Task objective
Below is a set of records, and all of them should be retyped exactly, minus the pictures.

Data for the task
= = =
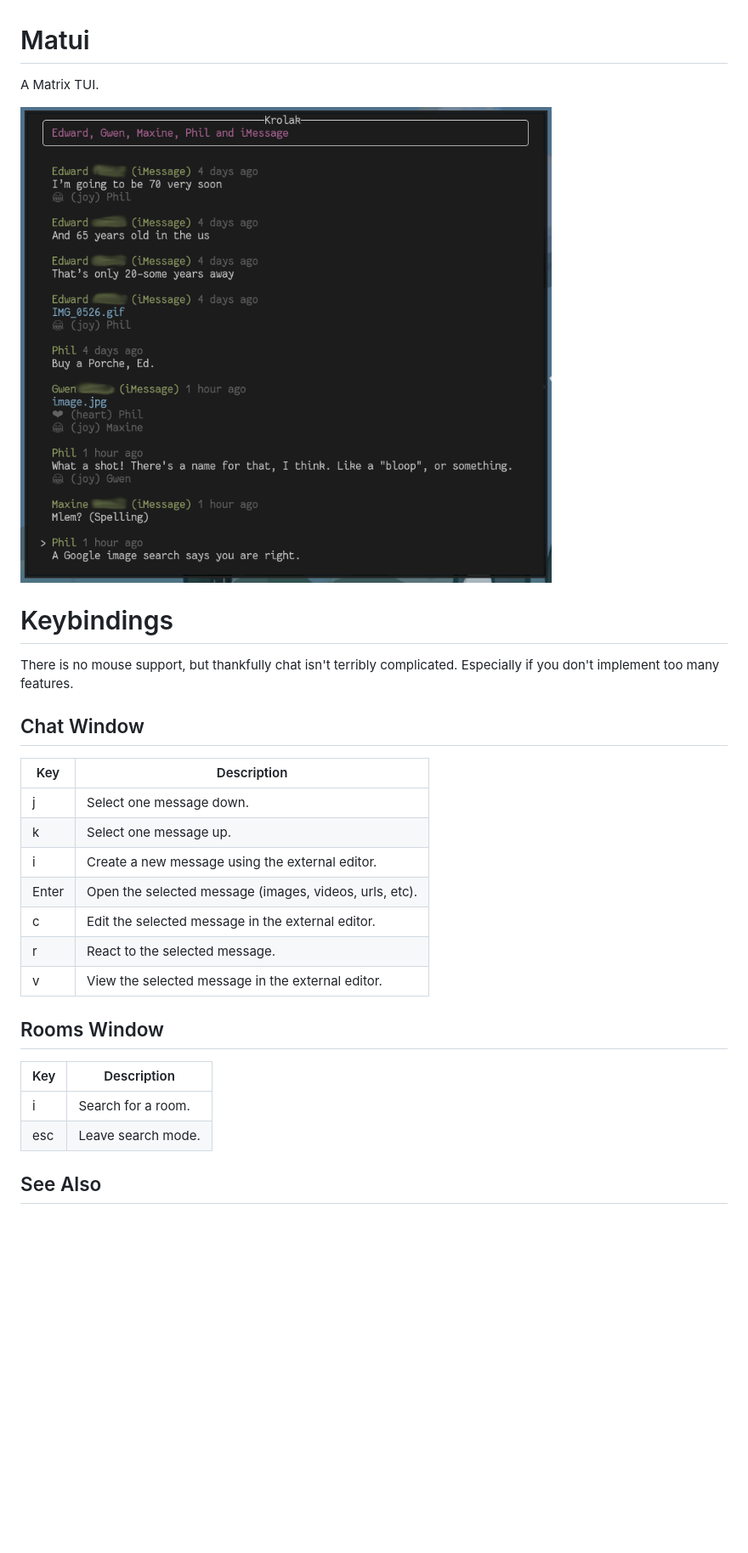
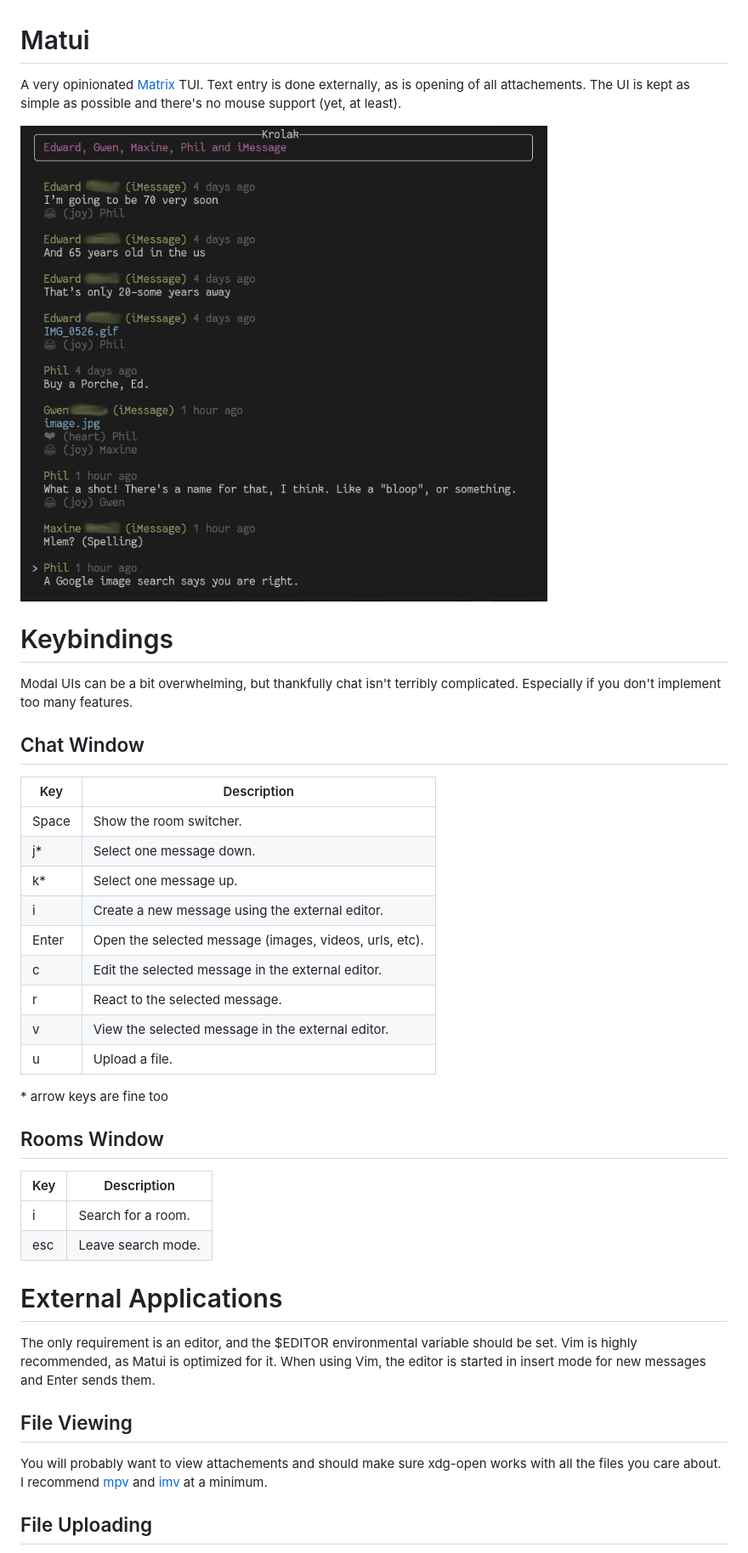
Before and after one commit to pkulak/matui, a Markdown page: README.md, the part around one of its changes. Shown at 85% size. Rendered like a GitHub page; pictures changed too: screenshot.png; blank space fills up the shorter version.

Commit message:
File uploads.

```diff
--- a/README.md
+++ b/README.md
@@ -1,25 +1,31 @@
 # Matui
 
-A Matrix TUI.
+A very opinionated [Matrix](https://matrix.org/) TUI. Text entry is done
+externally, as is opening of all attachements. The UI is kept as simple as
+possible and there's no mouse support (yet, at least).
 
 ![Matui](https://github.com/pkulak/matui/blob/main/screenshot.png?raw=true "The main chat window.")
 
 # Keybindings
 
-There is no mouse support, but thankfully chat isn't terribly complicated.
-Especially if you don't implement too many features.
+Modal UIs can be a bit overwhelming, but thankfully chat isn't terribly
+complicated. Especially if you don't implement too many features.
 
 ## Chat Window
 
 | Key   | Description                                            |
 |-------|--------------------------------------------------------|
-| j     | Select one message down.                               |
-| k     | Select one message up.                                 |
+| Space | Show the room switcher.                                |
+| j*    | Select one message down.                               |
+| k*    | Select one message up.                                 |
 | i     | Create a new message using the external editor.        |
 | Enter | Open the selected message (images, videos, urls, etc). |
 | c     | Edit the selected message in the external editor.      |
 | r     | React to the selected message.                         |
 | v     | View the selected message in the external editor.      |
+| u     | Upload a file.                                         |
+
+\* arrow keys are fine too
 
 ## Rooms Window
 
@@ -28,4 +34,17 @@ Especially if you don't implement too many features.
 | i   | Search for a room.                              |
 | esc | Leave search mode.                              |
 
-## See Also
+# External Applications
+
+The only requirement is an editor, and the $EDITOR environmental variable should
+be set. Vim is highly recommended, as Matui is optimized for it. When using Vim,
+the editor is started in insert mode for new messages and Enter sends them.
+
+## File Viewing
+
+You will probably want to view attachements and should make sure xdg-open works
+with all the files you care about. I recommend [mpv](https://mpv.io/) and
+[imv](https://sr.ht/~exec64/imv/) at a minimum.
+
+## File Uploading
+
```
Also changed, not shown: other parts of README.md (+8 -0 lines), 8 other files.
= = =
Answer below
Before and after one commit to pkulak/matui, a Markdown page: README.md, the part around one of its changes. Shown at 85% size. Rendered like a GitHub page; pictures changed too: screenshot.png; blank space fills up the shorter version.

Commit message:
File uploads.

```diff
--- a/README.md
+++ b/README.md
@@ -1,25 +1,31 @@
 # Matui
 
-A Matrix TUI.
+A very opinionated [Matrix](https://matrix.org/) TUI. Text entry is done
+externally, as is opening of all attachements. The UI is kept as simple as
+possible and there's no mouse support (yet, at least).
 
 ![Matui](https://github.com/pkulak/matui/blob/main/screenshot.png?raw=true "The main chat window.")
 
 # Keybindings
 
-There is no mouse support, but thankfully chat isn't terribly complicated.
-Especially if you don't implement too many features.
+Modal UIs can be a bit overwhelming, but thankfully chat isn't terribly
+complicated. Especially if you don't implement too many features.
 
 ## Chat Window
 
 | Key   | Description                                            |
 |-------|--------------------------------------------------------|
-| j     | Select one message down.                               |
-| k     | Select one message up.                                 |
+| Space | Show the room switcher.                                |
+| j*    | Select one message down.                               |
+| k*    | Select one message up.                                 |
 | i     | Create a new message using the external editor.        |
 | Enter | Open the selected message (images, videos, urls, etc). |
 | c     | Edit the selected message in the external editor.      |
 | r     | React to the selected message.                         |
 | v     | View the selected message in the external editor.      |
+| u     | Upload a file.                                         |
+
+\* arrow keys are fine too
 
 ## Rooms Window
 
@@ -28,4 +34,17 @@ Especially if you don't implement too many features.
 | i   | Search for a room.                              |
 | esc | Leave search mode.                              |
 
-## See Also
+# External Applications
+
+The only requirement is an editor, and the $EDITOR environmental variable should
+be set. Vim is highly recommended, as Matui is optimized for it. When using Vim,
+the editor is started in insert mode for new messages and Enter sends them.
+
+## File Viewing
+
+You will probably want to view attachements and should make sure xdg-open works
+with all the files you care about. I recommend [mpv](https://mpv.io/) and
+[imv](https://sr.ht/~exec64/imv/) at a minimum.
+
+## File Uploading
+
```
Also changed, not shown: other parts of README.md (+8 -0 lines), 8 other files.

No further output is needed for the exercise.